Spinal stenosis can cause back pain, shooting leg pain, or even no pain depending on the severity. Core strengthening exercises in the abdomen as well as specific stretches for the low back muscles can be helpful to stabilize the spine and reduce pain. Nerve blocks (injections) of local anesthetic and steroid can also provide relief depending on your symptoms and the nature of the stenosis.
Wednesday December 1, 2010 12:47 Dr. Paul Christo
12:47
[Comment From ErinErin: ] 
I'm a runner and being treated by a chiropractor for slipped discs in the lower back. I tried to start running again last week after weeks of doing well with the elliptical and stationary bike and after getting the go-ahead for (short) jogs from my chiropractor. The first jog went fine but the second turned out to be a mistake, and I'm back in pain. Are there any signs I should watch for before I try again (it won't be until spring)?

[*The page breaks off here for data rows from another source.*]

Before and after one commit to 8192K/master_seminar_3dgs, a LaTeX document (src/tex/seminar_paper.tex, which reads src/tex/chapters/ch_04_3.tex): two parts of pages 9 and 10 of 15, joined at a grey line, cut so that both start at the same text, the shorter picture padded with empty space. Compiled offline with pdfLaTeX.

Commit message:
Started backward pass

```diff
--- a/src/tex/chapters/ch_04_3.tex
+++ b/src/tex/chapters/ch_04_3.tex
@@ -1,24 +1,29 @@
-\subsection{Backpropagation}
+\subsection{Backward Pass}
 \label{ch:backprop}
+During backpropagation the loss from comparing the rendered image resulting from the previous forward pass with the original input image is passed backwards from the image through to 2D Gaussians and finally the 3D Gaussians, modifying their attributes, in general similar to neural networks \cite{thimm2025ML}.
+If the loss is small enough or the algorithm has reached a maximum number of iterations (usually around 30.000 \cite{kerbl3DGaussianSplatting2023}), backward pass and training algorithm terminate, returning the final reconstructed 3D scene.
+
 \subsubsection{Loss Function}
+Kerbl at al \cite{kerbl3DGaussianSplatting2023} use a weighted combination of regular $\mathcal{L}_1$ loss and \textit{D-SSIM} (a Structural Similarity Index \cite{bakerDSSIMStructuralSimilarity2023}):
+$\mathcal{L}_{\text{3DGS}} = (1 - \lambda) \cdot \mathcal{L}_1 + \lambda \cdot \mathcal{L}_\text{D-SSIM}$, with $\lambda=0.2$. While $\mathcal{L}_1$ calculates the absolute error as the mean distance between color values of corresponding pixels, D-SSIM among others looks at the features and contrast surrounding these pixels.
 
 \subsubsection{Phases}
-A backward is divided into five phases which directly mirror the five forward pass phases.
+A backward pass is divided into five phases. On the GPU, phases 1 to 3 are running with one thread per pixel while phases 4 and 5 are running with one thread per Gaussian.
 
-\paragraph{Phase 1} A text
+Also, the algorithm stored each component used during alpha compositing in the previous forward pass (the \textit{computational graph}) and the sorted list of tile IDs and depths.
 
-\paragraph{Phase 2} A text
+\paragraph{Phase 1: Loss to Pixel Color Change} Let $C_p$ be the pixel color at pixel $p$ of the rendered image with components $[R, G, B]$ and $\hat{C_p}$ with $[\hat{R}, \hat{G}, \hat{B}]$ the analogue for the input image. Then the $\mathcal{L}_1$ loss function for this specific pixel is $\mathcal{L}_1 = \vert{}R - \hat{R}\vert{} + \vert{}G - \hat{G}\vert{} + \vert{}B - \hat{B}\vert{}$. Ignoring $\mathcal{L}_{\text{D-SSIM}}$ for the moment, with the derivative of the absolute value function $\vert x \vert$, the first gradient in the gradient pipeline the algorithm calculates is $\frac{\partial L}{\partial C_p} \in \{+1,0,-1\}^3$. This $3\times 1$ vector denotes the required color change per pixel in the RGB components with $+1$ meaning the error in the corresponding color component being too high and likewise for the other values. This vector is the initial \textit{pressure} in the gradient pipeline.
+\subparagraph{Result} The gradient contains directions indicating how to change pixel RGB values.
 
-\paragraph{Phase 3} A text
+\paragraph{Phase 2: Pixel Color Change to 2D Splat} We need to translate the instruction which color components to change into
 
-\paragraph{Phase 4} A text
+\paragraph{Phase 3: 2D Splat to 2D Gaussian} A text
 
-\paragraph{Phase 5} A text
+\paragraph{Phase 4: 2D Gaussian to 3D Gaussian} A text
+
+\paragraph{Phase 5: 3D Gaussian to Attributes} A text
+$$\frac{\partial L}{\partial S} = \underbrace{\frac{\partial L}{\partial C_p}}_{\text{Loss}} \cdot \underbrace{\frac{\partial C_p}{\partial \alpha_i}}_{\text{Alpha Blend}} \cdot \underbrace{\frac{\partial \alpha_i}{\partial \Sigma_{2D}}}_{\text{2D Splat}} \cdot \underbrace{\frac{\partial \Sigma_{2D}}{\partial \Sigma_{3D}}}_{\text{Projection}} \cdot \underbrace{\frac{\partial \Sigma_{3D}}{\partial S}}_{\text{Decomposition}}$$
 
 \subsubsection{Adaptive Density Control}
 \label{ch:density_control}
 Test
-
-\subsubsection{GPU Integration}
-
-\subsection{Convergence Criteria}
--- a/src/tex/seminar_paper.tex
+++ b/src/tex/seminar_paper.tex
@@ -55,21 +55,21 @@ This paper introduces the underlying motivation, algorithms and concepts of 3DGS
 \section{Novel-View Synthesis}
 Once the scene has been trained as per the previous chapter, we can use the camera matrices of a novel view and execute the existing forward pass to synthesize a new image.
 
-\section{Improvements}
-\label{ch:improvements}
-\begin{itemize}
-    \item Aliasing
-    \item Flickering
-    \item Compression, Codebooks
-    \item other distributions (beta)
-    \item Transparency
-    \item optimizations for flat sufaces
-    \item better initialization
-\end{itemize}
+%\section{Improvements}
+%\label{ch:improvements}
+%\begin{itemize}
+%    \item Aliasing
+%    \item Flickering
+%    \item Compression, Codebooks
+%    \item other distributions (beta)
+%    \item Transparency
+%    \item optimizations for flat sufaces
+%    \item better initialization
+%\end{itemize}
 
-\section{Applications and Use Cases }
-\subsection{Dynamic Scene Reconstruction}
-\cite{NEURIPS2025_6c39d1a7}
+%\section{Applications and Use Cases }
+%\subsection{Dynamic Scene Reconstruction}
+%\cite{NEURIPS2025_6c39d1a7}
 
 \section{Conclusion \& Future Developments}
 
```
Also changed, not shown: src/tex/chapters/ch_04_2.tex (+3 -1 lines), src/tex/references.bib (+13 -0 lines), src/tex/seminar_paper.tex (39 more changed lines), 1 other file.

Wednesday December 1, 2010 12:47 Erin
12:52
Dr. Paul Christo: 
The major signs to be aware of consist of progressive weakenss/numbness in your legs or loss of bowel or bladder function. This can mean that a disc has herniated significantly against the spinal cord and merits a visit with your primary care doctor and spine surgeon. Loading the spine (downward pressure) from jogging, running, weigh lifting may worsen spine problems and should be performed cautiously.
Wednesday December 1, 2010 12:52 Dr. Paul Christo
12:54
[Comment From MattMatt: ] 
Pain meds seem to be the only way I can get relief from back pain [L3/4 & L5/S1 herniations and L1 compression fracture] but Vicodin is constipating & Darvon is being pulled off shelves for causing heart problems. Additionally, they dont work when I have the occasional slipped disc which causes extreme sciatica though it usually only lasts 2-3 days max. Motrin 600 is ineffective. I'm kind of reluctant to use oxycontin / oxycodone because of all the horror stories surrounding them although Vicodin seem to have it's own stories too. What med/s or treatment would you reccommend?
Wednesday December 1, 2010 12:54 Matt
12:57
Dr. Paul Christo: 
Nerve blocks (injections with local anesthetic and steroid) can be helpul. Non-opioids such as gabapentin (neurontin), pregabalin (lyrica), and a group of medications called tricyclic antidepressants (nortriptyline) can help ease shooting leg pain (sciatica). Surgery may be option as well. Finally, a device called a spinal cord stimulator has been shown to be effective in controlling sciatica like pain.
Wednesday December 1, 2010 12:57 Dr. Paul Christo
12:59
Baltimore Sun Health: 
Thanks for all of your great questions. This all the time we have for today. We'll be back in two weeks to discuss another pain topic.
Wednesday December 1, 2010 12:59 Baltimore Sun Health
12:59
Dr. Paul Christo: 
Thank you for your questions. I'll be back in 2 weeks to address another topic on pain. I hope that this was helpful.
Wednesday December 1, 2010 12:59 Dr. Paul Christo
1:03